◆ **Problem description**: Report each line of the data that has "items" somewhere in it.

◆ **Data for review**:
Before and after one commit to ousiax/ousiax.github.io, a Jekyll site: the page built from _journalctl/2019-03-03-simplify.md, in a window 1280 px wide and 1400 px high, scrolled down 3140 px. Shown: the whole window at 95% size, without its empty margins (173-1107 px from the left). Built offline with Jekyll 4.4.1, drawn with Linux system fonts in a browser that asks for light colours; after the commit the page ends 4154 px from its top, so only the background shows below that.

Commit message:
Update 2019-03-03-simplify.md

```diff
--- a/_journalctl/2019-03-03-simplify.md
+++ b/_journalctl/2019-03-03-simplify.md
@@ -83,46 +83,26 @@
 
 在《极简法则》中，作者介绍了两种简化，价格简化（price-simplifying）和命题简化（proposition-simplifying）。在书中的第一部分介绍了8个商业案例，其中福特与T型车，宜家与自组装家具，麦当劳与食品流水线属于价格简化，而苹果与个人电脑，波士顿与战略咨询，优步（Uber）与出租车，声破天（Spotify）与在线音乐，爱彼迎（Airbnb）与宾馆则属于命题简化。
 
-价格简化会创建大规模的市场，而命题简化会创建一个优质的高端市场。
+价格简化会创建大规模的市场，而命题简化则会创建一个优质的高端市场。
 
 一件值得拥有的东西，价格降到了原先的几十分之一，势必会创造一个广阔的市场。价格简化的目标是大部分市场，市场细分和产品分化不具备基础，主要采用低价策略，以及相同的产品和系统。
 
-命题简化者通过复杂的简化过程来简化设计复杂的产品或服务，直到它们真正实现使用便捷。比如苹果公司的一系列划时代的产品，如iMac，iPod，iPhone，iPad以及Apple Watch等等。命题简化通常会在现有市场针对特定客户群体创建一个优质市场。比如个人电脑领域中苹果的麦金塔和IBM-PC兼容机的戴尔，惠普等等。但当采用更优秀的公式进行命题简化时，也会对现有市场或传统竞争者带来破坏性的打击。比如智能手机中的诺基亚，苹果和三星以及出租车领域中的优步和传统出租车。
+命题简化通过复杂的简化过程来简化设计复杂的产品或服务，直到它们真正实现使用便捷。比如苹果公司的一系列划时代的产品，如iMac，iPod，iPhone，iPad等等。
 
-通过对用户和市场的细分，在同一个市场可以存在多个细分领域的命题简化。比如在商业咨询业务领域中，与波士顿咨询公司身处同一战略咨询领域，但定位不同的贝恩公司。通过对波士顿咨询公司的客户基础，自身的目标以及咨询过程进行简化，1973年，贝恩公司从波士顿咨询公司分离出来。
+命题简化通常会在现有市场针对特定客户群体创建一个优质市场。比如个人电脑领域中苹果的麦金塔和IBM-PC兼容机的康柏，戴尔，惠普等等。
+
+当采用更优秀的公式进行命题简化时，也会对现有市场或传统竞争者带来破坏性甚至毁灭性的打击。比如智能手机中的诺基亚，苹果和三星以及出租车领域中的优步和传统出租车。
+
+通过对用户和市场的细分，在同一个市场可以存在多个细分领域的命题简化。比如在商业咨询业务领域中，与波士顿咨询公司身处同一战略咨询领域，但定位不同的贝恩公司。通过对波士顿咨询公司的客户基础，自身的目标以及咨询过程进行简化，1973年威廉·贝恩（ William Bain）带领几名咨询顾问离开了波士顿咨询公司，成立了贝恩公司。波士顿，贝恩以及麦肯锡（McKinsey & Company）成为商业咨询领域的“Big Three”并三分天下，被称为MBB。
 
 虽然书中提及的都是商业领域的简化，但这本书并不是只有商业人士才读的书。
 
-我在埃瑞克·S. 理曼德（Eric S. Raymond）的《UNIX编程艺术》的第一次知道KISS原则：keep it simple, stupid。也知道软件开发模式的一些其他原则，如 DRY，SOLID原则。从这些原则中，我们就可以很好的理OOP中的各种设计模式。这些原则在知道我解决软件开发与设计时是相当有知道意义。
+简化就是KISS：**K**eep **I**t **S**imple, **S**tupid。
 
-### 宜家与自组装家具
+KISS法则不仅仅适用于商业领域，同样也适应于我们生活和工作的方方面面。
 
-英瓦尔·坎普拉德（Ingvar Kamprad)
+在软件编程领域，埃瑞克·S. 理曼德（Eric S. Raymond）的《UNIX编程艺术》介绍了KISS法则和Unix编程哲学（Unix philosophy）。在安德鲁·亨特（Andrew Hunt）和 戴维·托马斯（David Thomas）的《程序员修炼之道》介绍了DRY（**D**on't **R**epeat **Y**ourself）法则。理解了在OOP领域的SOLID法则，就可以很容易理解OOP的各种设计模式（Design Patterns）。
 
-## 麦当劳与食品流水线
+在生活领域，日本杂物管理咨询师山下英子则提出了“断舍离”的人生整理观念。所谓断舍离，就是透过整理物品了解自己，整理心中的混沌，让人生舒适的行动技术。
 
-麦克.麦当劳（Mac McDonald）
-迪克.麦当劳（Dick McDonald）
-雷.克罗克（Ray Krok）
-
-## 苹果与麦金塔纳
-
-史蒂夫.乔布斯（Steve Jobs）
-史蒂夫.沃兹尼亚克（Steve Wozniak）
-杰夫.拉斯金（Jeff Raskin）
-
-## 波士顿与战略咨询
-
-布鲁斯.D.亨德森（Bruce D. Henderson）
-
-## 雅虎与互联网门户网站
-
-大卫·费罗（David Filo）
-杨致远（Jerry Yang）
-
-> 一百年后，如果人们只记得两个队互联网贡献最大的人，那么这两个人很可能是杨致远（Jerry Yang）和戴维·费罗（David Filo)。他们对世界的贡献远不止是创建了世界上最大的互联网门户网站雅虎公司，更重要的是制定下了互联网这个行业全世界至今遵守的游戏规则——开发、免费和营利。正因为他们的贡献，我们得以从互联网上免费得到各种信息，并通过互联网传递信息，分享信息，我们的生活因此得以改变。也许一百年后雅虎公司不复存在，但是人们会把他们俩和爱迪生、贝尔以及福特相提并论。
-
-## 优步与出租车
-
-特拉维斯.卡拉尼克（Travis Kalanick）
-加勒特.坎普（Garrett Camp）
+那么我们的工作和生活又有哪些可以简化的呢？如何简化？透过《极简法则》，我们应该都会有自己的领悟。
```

---

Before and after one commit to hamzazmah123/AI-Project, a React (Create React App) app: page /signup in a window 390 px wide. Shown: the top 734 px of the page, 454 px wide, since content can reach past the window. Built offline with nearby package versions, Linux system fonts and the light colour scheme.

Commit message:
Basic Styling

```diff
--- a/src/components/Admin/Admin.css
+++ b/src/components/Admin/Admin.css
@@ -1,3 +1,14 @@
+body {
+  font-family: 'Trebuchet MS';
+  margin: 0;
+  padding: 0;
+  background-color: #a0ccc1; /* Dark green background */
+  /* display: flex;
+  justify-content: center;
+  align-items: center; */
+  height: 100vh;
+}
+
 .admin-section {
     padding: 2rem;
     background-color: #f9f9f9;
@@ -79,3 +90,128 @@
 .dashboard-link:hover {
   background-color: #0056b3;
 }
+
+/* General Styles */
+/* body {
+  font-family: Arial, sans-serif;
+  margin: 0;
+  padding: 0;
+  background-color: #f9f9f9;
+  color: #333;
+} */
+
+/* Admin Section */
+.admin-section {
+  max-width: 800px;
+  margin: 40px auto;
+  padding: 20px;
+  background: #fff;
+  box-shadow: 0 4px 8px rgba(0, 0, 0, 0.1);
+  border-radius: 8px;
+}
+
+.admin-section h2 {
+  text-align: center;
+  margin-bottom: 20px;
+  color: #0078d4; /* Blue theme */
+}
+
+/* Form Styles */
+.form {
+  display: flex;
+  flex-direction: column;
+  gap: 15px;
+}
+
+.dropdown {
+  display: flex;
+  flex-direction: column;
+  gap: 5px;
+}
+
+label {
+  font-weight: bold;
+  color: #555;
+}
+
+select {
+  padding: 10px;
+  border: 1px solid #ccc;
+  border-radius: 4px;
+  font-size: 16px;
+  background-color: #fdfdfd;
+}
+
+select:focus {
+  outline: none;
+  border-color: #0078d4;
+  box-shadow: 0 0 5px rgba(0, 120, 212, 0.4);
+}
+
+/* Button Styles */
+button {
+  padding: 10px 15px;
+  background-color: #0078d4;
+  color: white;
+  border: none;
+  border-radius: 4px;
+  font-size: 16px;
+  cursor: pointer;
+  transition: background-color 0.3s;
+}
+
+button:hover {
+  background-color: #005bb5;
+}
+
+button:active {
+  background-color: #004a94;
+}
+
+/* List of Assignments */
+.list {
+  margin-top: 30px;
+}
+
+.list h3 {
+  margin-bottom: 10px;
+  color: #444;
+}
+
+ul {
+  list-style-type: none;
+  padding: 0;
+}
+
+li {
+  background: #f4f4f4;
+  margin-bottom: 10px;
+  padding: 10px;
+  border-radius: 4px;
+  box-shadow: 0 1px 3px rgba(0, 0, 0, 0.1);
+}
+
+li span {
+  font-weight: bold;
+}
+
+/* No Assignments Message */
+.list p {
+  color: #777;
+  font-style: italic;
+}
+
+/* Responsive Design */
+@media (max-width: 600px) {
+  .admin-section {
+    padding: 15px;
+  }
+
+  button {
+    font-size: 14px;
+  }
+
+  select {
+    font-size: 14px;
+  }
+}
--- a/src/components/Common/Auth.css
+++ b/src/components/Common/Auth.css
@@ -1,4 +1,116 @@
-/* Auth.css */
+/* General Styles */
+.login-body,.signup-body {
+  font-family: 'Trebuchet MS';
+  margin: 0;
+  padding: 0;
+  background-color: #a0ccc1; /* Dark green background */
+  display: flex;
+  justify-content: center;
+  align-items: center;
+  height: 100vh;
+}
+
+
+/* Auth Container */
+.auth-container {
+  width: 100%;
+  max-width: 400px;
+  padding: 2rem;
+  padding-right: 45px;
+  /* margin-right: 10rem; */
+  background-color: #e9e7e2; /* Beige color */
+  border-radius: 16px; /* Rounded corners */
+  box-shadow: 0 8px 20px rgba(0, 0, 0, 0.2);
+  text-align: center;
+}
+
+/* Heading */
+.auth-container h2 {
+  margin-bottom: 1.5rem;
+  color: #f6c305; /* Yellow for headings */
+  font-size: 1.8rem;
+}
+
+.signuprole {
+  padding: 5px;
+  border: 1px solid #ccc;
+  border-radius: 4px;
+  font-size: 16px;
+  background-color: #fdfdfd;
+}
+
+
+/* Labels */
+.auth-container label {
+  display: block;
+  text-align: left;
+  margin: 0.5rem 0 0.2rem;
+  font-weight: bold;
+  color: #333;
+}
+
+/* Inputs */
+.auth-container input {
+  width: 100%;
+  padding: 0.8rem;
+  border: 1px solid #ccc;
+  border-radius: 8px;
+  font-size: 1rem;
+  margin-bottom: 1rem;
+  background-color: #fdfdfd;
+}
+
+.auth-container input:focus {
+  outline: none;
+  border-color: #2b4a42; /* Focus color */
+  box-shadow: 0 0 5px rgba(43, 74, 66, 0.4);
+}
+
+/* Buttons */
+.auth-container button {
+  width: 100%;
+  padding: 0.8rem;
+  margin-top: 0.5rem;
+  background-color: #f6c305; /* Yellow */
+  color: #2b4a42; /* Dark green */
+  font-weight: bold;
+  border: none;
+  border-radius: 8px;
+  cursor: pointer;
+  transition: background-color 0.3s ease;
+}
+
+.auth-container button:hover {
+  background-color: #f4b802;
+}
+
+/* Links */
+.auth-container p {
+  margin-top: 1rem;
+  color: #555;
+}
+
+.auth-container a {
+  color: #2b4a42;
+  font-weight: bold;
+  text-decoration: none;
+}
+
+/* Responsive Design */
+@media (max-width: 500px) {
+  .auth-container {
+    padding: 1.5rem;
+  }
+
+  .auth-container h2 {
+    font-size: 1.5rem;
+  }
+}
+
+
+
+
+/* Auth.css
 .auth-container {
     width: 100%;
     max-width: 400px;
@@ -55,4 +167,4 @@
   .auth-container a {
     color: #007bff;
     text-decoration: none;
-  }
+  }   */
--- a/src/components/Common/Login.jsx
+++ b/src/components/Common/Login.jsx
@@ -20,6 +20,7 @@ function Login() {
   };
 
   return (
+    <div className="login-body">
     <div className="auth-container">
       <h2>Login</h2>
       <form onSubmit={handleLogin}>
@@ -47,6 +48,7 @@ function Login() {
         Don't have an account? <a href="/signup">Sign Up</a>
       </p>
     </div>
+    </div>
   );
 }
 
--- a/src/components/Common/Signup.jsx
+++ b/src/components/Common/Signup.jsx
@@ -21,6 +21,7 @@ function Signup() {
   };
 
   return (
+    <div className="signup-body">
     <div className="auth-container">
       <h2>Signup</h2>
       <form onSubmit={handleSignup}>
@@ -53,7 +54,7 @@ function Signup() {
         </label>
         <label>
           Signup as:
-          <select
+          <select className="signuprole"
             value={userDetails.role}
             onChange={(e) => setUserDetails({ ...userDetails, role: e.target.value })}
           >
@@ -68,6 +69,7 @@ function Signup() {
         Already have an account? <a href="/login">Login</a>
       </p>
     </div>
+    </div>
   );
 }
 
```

◆ **Reply**:
+  align-items: center; */
+  align-items: center;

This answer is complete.